Why do Republicans insist on using this sort of language when trying to scare the crap out of everyone about a problem they created? "Bond vigilantes" Tom Coburn... really?
This is nothing but an excuse to starve the beast and get rid of every social program that Republicans have hated for decades now. Rather than raise taxes on the rich, they'll use this as an excuse to go after Social Security or other programs that help ordinary working people.
Chuck Schumer laid out pretty plainly the dangers of not raising the debt ceiling this spring. He also talked about Eric Cantor admitting that it was going to have to be done. So if the Democrats give in to the Republicans on this, I agree with what Dibgy wrote the other day, it's because they want to and not because they have to.
GREGORY: All right, final question here about-- what Eric Cantor in the House, a Republican leader, called a "leverage moment" for the Republicans on the debt ceiling.
GREGORY: It has to be raised. We have to keep borrowing money, even though we're so deep in debt. Republicans, Senator Schumer, to exact a promise on a certain amount of spending cuts before they vote to raise that ceiling. Do you think that agreement can be reached?

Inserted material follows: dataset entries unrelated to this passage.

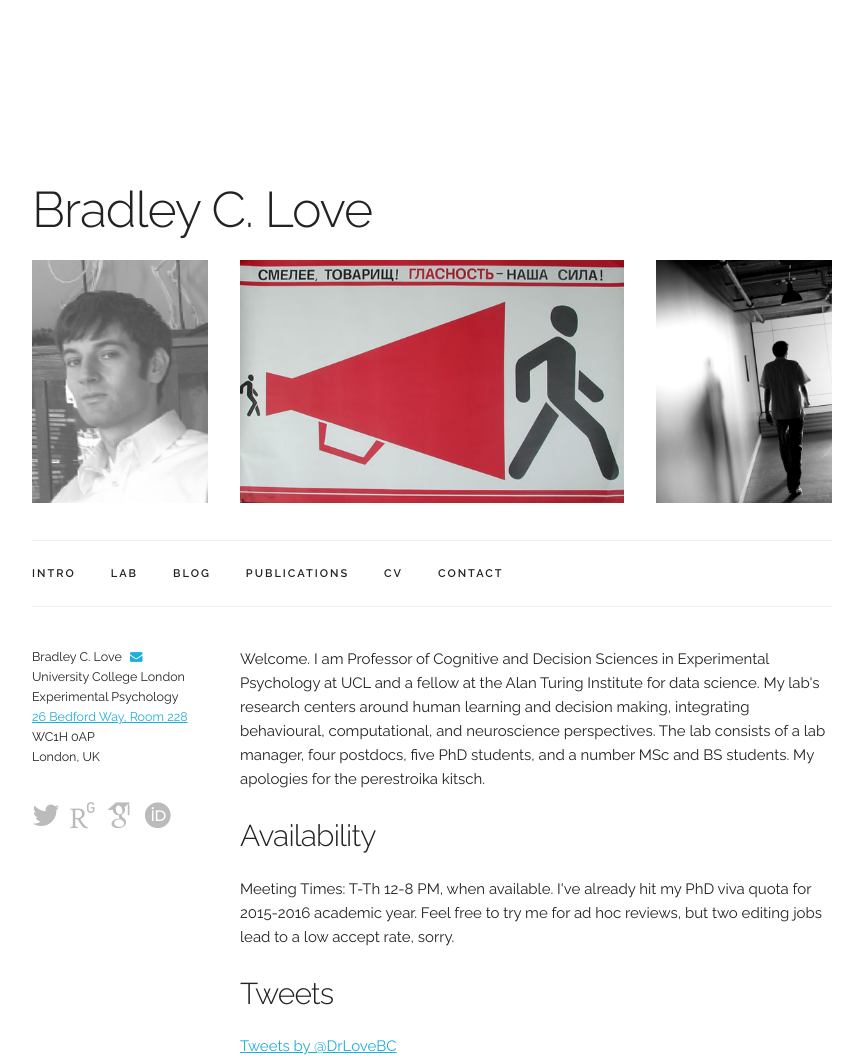
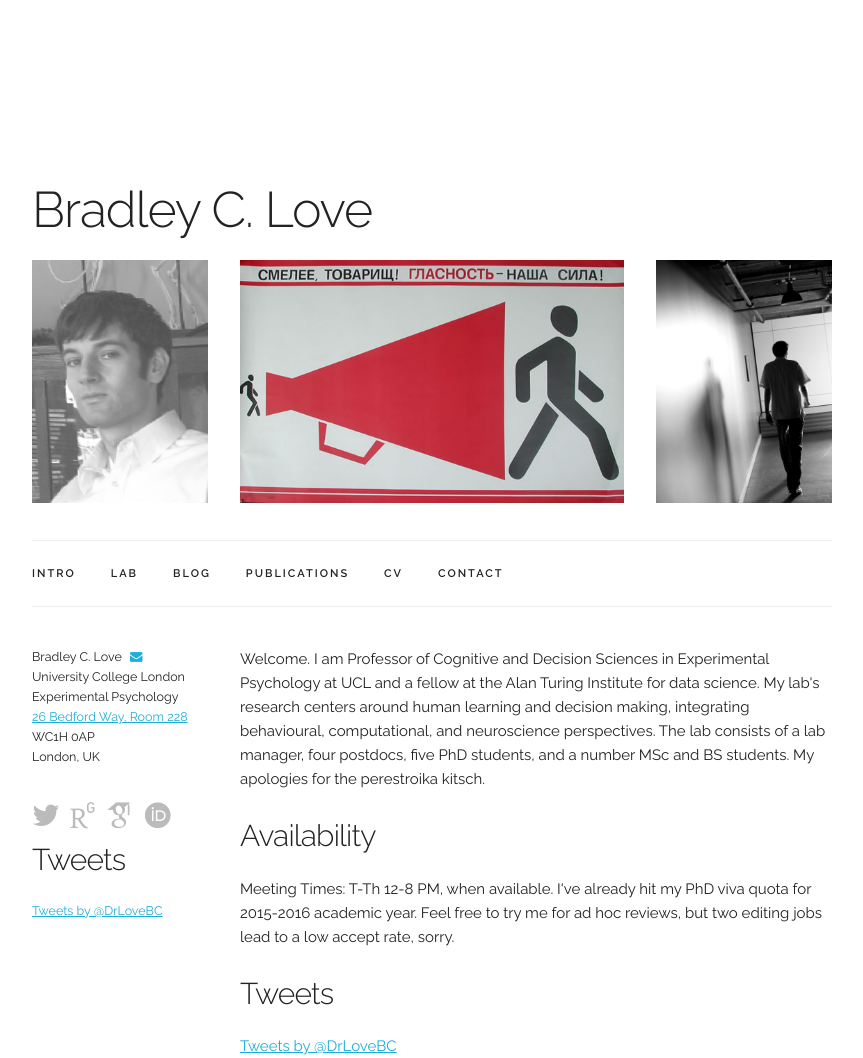
Before and after one commit to lovebc/lovebc.github.io, a Jekyll site: the page built from index.html, in a window 1280 px wide. Shown: the whole page, without its empty margins (208-1071 px from the left). Built offline with Jekyll 4.4.1, drawn with Linux system fonts in a browser that asks for light colours; nearby versions of some CDN libraries; some web fonts are replaced; comment, search, counter and statistics services are not loaded.

Commit message:
Update index.html

```diff
--- a/index.html
+++ b/index.html
@@ -90,9 +90,12 @@
               <i class="ai ai-researchgate"></i>
               <i class="ai ai-google-scholar"></i>
               <i class="ai ai-orcid"></i>
+            </div>
 
+            <h4>Tweets</h4>
+            <a class="twitter-timeline"  href="https://twitter.com/DrLoveBC" data-widget-id="513078909043089409"  data-chrome="nofooter noheader" height="350" width="600"  data-tweet-limit="3">Tweets by @DrLoveBC</a>
+            <script>!function(d,s,id){var js,fjs=d.getElementsByTagName(s)[0],p=/^http:/.test(d.location)?'http':'https';if(!d.getElementById(id)){js=d.createElement(s);js.id=id;js.src=p+"://platform.twitter.com/widgets.js";fjs.parentNode.insertBefore(js,fjs);}}(document,"script","twitter-wjs");</script>
 
-            </div>
 
 
 
```
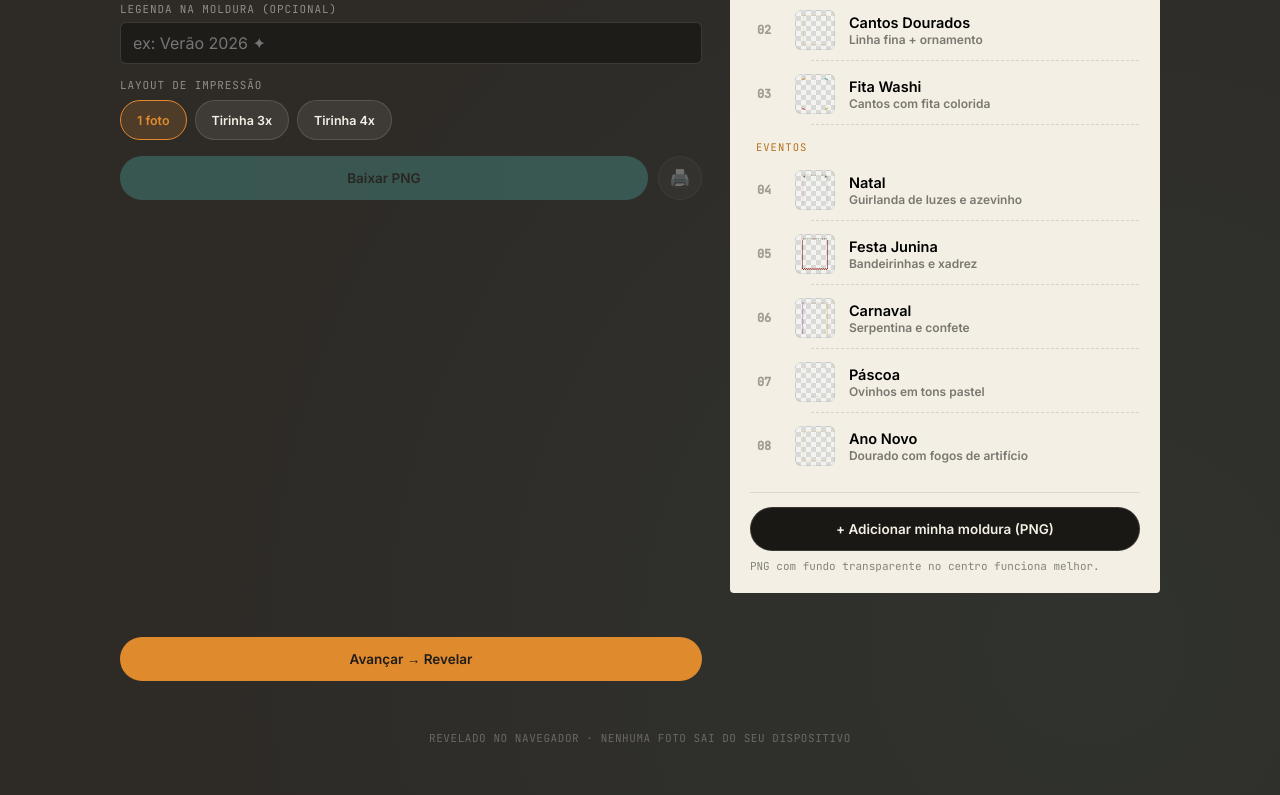
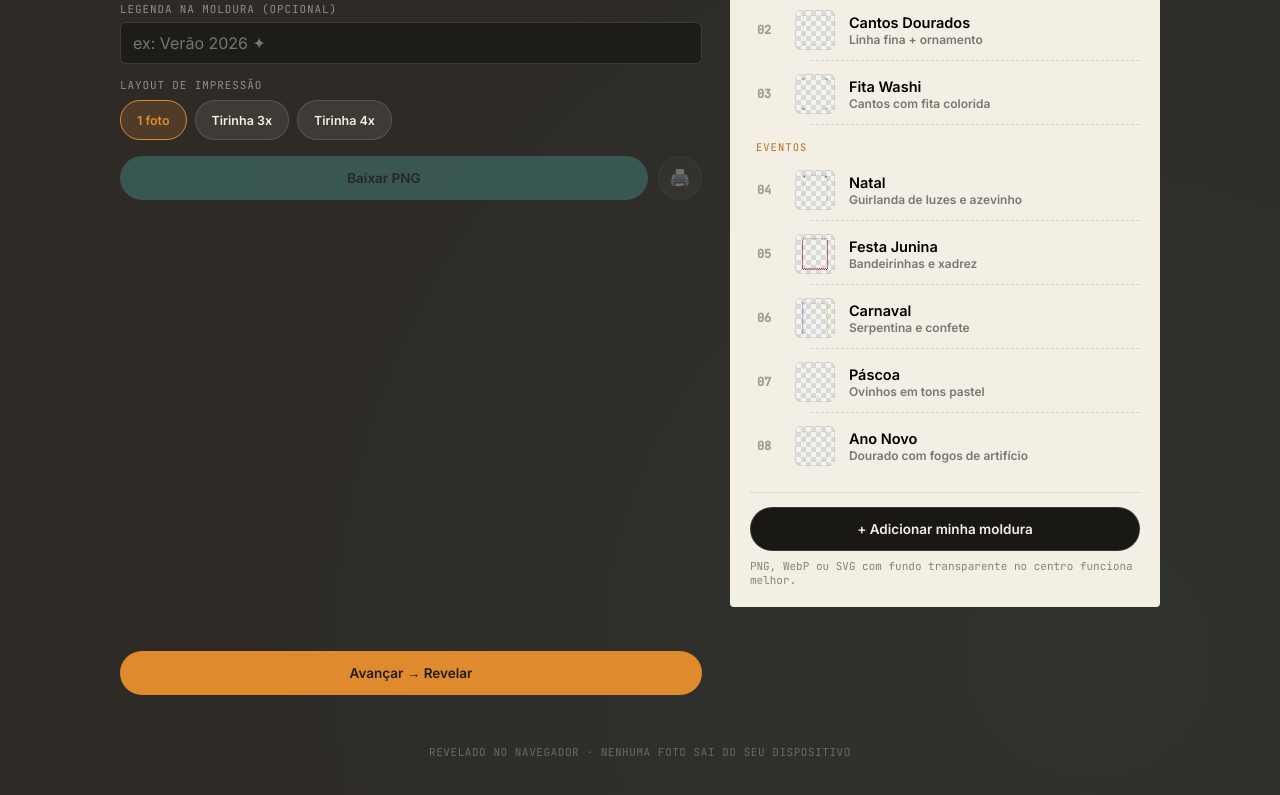
Before and after one commit to ruan-codes/estudio-molduras, a React (Vite) app: page / in a window 1280 px wide. Shown: the part 974-1769 px from the top of the page. Built offline with nearby package versions, Linux system fonts and the light colour scheme; a web font is replaced by a local one.

Commit message:
feat: support multiple image formats for frame uploads and update related documentation

```diff
--- a/src/App.jsx
+++ b/src/App.jsx
@@ -92,7 +92,7 @@ export default function App() {
     const id = `custom-${Date.now()}`
     setCustomFrames((prev) => [
       ...prev,
-      { id, name: file.name.replace(/\.png$/i, ''), desc: 'Moldura enviada por você', src: url },
+      { id, name: file.name.replace(/\.(png|webp|svg)$/i, ''), desc: 'Moldura enviada por você', src: url },
     ])
     setActiveFrameId(id)
   }
--- a/src/components/FrameStrip.jsx
+++ b/src/components/FrameStrip.jsx
@@ -35,19 +35,19 @@ export default function FrameStrip({ frames, activeFrameId, onSelect, onUploadFr
 
       <div className="upload-frame-row">
         <button className="btn-ghost" style={{ width: '100%' }} onClick={() => fileInputRef.current?.click()}>
-          + Adicionar minha moldura (PNG)
+          + Adicionar minha moldura
         </button>
         <input
           ref={fileInputRef}
           type="file"
-          accept="image/png"
+          accept="image/png,image/webp,image/svg+xml"
           onChange={(e) => {
             const file = e.target.files?.[0]
             if (file) onUploadFrame(file)
             e.target.value = ''
           }}
         />
-        <div className="upload-frame-hint">PNG com fundo transparente no centro funciona melhor.</div>
+        <div className="upload-frame-hint">PNG, WebP ou SVG com fundo transparente no centro funciona melhor.</div>
       </div>
     </div>
   )
```
Also changed, not shown: src/data/frames.js (+4 -3 lines).
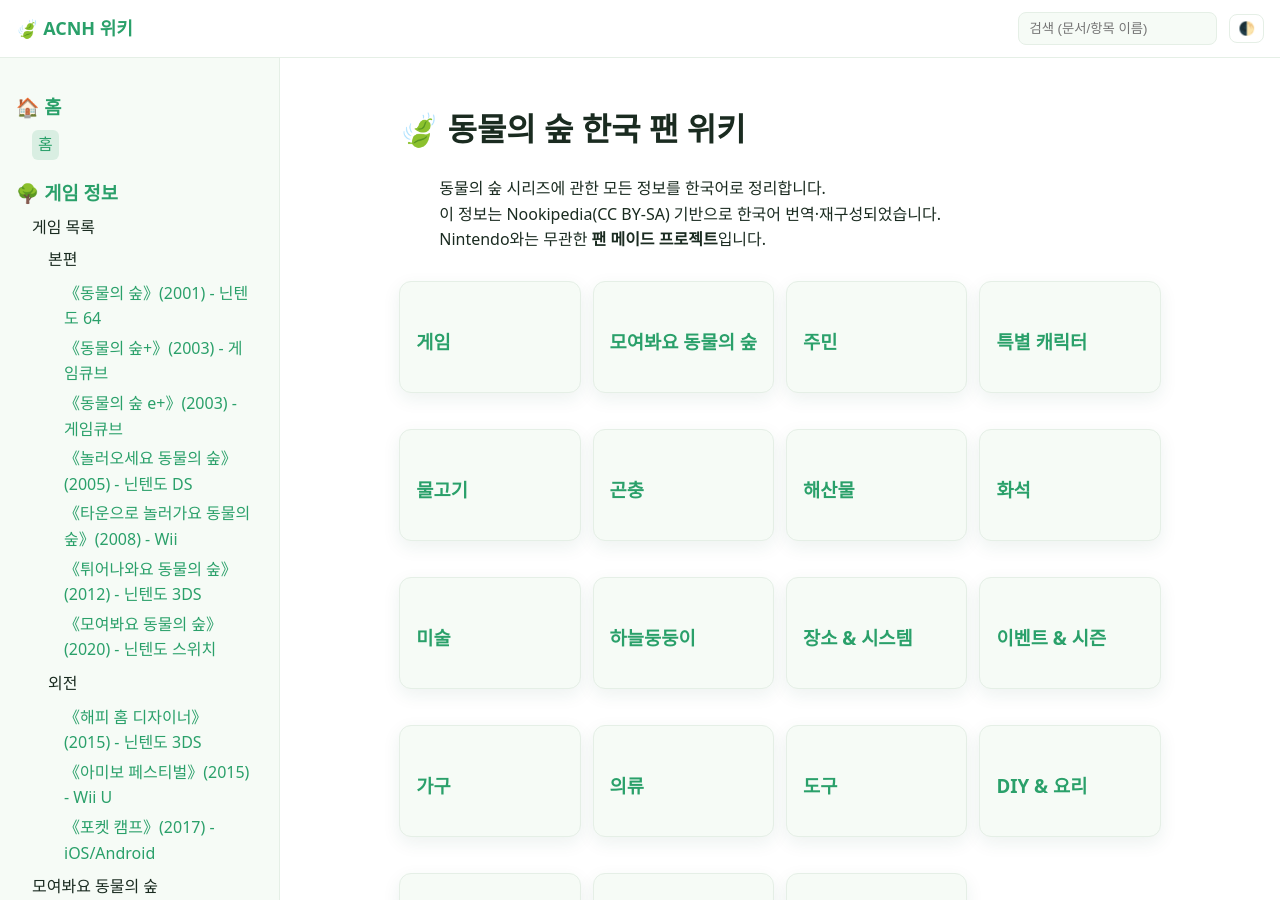
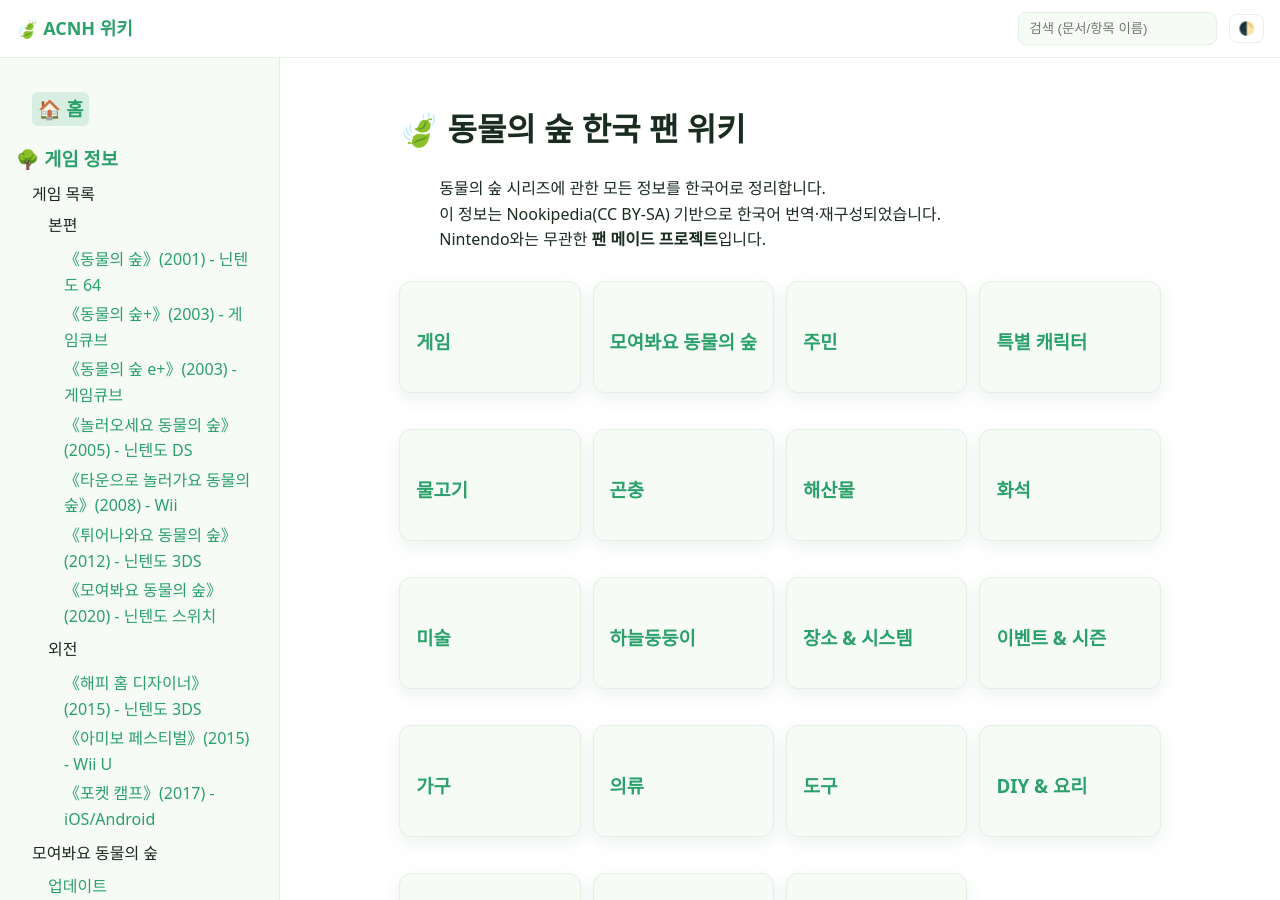
Before and after one commit to cute-bite/animal-crossing, a Jekyll site: the page built from index.md, in a window 1280 px wide and 900 px high. Built offline with Jekyll 4.4.1, drawn with Linux system fonts in a browser that asks for light colours.

Commit message:
Add files via upload

```diff
--- a/_includes/sidebar.html
+++ b/_includes/sidebar.html
@@ -1,8 +1,7 @@
 <aside id="sidebar" class="sidebar" aria-label="주 메뉴">
   <nav class="menu">
-<h3>🏠 홈</h3>
 <ul>
-  <li><a href="{{ site.baseurl }}/">홈</a></li>
+  <li><h3><a href="{{ site.baseurl }}/">🏠 홈</a></h3></li>
 </ul>
 
     <h3>🌳 게임 정보</h3>
```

SCHUMER: Well first, I think using the threat of not renewing the debt ceiling is like playing with fire. If we didn't renew the debt ceiling, our soldiers and veterans wouldn't be paid, Social Security checks wouldn't go out, and worst of all, we might permanently threaten confidence-- of the credit markets and the dollar, which could create a recession worse than the one we have now, or even a depression.
So that is playing with fire. And I was glad to see that both Speaker Boehner and Eric Cantor said they're not gonna use that as a threat. We have-- are gonna have to come together on spending. There is no question about it. And we Democrats agree there oughta be spending cuts. And the appropriation that came up last year-- late last year, the McCaskill-Sessions Proposal, bipartisan, to cut spending considerably lower-- than was originally proposed in the budget--
SCHUMER: --was supported. But you can't just do it willy nilly across the board. There are some things that changed since 2008 and need to be funded.
GREGORY: Senator Coburn, does it have to be a specific amount-- in cuts before you vote to raise the ceiling?
COBURN: I think for me it does. I've had conversations with the President. Look-- the debt ceiling, we had warnings last week from the rating agencies that we're gonna get a downgrade in our bonds. A debt ceiling non-increase-- is nothing compared to what's gonna happen to us if we don't address the real issues facing our country.
The CBS poll out this morning, 77 percent of the people in this country believe we need to cut the spending significantly. Only nine percent-- say we need to raise taxes. The fact is, is I believe the President and the-- bipartisan majority in both houses know that we can come together before the debt ceiling and-- reach an agreement that says, "Here's where we're gonna be and-- here's what we must do to send the signal to the international financial community." If, in fact, we don't raise the debt ceiling, that won't be near the catastrophe that, if, in fact, the-- the-- the bond vigilantes come after the U.S. government bonds in the next two to three years--
COBURN: --we will have such bigger pain than not raising the debt limit.
GREGORY: I will let-- make that the last word. Senators, thank you both very much.